*Assignment*. Your answer must be a word-for-word copy of the data.
"""
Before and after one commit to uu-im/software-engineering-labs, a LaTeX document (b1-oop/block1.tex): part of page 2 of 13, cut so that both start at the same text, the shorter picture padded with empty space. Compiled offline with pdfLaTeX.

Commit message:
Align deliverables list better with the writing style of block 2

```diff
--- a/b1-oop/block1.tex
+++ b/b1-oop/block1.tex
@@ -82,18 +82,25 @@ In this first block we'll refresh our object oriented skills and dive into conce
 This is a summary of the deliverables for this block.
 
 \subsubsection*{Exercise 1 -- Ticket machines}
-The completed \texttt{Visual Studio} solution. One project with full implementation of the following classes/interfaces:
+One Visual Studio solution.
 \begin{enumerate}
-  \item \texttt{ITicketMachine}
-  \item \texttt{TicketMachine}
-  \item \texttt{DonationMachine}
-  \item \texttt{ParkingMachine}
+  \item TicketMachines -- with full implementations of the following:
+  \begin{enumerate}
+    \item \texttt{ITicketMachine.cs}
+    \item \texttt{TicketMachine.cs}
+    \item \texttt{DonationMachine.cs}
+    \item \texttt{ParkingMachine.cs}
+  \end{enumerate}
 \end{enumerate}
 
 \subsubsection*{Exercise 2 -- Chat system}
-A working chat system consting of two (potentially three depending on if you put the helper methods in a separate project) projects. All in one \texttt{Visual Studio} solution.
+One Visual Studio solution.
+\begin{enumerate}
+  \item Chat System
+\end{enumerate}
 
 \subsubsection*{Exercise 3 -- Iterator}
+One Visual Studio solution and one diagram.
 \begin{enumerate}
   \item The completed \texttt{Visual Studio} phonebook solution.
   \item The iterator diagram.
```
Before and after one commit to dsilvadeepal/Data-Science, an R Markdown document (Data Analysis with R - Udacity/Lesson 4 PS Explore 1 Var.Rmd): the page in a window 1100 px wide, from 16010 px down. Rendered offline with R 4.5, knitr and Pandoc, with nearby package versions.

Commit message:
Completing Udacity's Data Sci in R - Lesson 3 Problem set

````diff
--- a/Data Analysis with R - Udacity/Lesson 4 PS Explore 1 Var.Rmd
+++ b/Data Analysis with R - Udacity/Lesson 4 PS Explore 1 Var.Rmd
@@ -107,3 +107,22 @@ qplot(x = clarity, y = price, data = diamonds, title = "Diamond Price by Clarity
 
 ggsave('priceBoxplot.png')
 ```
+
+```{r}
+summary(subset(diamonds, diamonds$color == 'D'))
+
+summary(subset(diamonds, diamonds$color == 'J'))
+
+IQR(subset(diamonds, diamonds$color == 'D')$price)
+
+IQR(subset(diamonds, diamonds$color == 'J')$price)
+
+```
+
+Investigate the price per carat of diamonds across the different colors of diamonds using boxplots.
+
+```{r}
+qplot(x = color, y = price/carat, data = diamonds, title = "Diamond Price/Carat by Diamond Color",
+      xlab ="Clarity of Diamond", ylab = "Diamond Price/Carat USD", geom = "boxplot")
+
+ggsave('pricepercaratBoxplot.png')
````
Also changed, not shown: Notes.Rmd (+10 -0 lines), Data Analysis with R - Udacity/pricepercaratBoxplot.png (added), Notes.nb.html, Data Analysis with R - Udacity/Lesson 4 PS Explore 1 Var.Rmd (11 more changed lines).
"""
*Reply to the exercise*.
Before and after one commit to uu-im/software-engineering-labs, a LaTeX document (b1-oop/block1.tex): part of page 2 of 13, cut so that both start at the same text, the shorter picture padded with empty space. Compiled offline with pdfLaTeX.

Commit message:
Align deliverables list better with the writing style of block 2

```diff
--- a/b1-oop/block1.tex
+++ b/b1-oop/block1.tex
@@ -82,18 +82,25 @@ In this first block we'll refresh our object oriented skills and dive into conce
 This is a summary of the deliverables for this block.
 
 \subsubsection*{Exercise 1 -- Ticket machines}
-The completed \texttt{Visual Studio} solution. One project with full implementation of the following classes/interfaces:
+One Visual Studio solution.
 \begin{enumerate}
-  \item \texttt{ITicketMachine}
-  \item \texttt{TicketMachine}
-  \item \texttt{DonationMachine}
-  \item \texttt{ParkingMachine}
+  \item TicketMachines -- with full implementations of the following:
+  \begin{enumerate}
+    \item \texttt{ITicketMachine.cs}
+    \item \texttt{TicketMachine.cs}
+    \item \texttt{DonationMachine.cs}
+    \item \texttt{ParkingMachine.cs}
+  \end{enumerate}
 \end{enumerate}
 
 \subsubsection*{Exercise 2 -- Chat system}
-A working chat system consting of two (potentially three depending on if you put the helper methods in a separate project) projects. All in one \texttt{Visual Studio} solution.
+One Visual Studio solution.
+\begin{enumerate}
+  \item Chat System
+\end{enumerate}
 
 \subsubsection*{Exercise 3 -- Iterator}
+One Visual Studio solution and one diagram.
 \begin{enumerate}
   \item The completed \texttt{Visual Studio} phonebook solution.
   \item The iterator diagram.
```
Before and after one commit to dsilvadeepal/Data-Science, an R Markdown document (Data Analysis with R - Udacity/Lesson 4 PS Explore 1 Var.Rmd): the page in a window 1100 px wide, from 16010 px down. Rendered offline with R 4.5, knitr and Pandoc, with nearby package versions.

Commit message:
Completing Udacity's Data Sci in R - Lesson 3 Problem set

````diff
--- a/Data Analysis with R - Udacity/Lesson 4 PS Explore 1 Var.Rmd
+++ b/Data Analysis with R - Udacity/Lesson 4 PS Explore 1 Var.Rmd
@@ -107,3 +107,22 @@ qplot(x = clarity, y = price, data = diamonds, title = "Diamond Price by Clarity
 
 ggsave('priceBoxplot.png')
 ```
+
+```{r}
+summary(subset(diamonds, diamonds$color == 'D'))
+
+summary(subset(diamonds, diamonds$color == 'J'))
+
+IQR(subset(diamonds, diamonds$color == 'D')$price)
+
+IQR(subset(diamonds, diamonds$color == 'J')$price)
+
+```
+
+Investigate the price per carat of diamonds across the different colors of diamonds using boxplots.
+
+```{r}
+qplot(x = color, y = price/carat, data = diamonds, title = "Diamond Price/Carat by Diamond Color",
+      xlab ="Clarity of Diamond", ylab = "Diamond Price/Carat USD", geom = "boxplot")
+
+ggsave('pricepercaratBoxplot.png')
````
Also changed, not shown: Notes.Rmd (+10 -0 lines), Data Analysis with R - Udacity/pricepercaratBoxplot.png (added), Notes.nb.html, Data Analysis with R - Udacity/Lesson 4 PS Explore 1 Var.Rmd (11 more changed lines).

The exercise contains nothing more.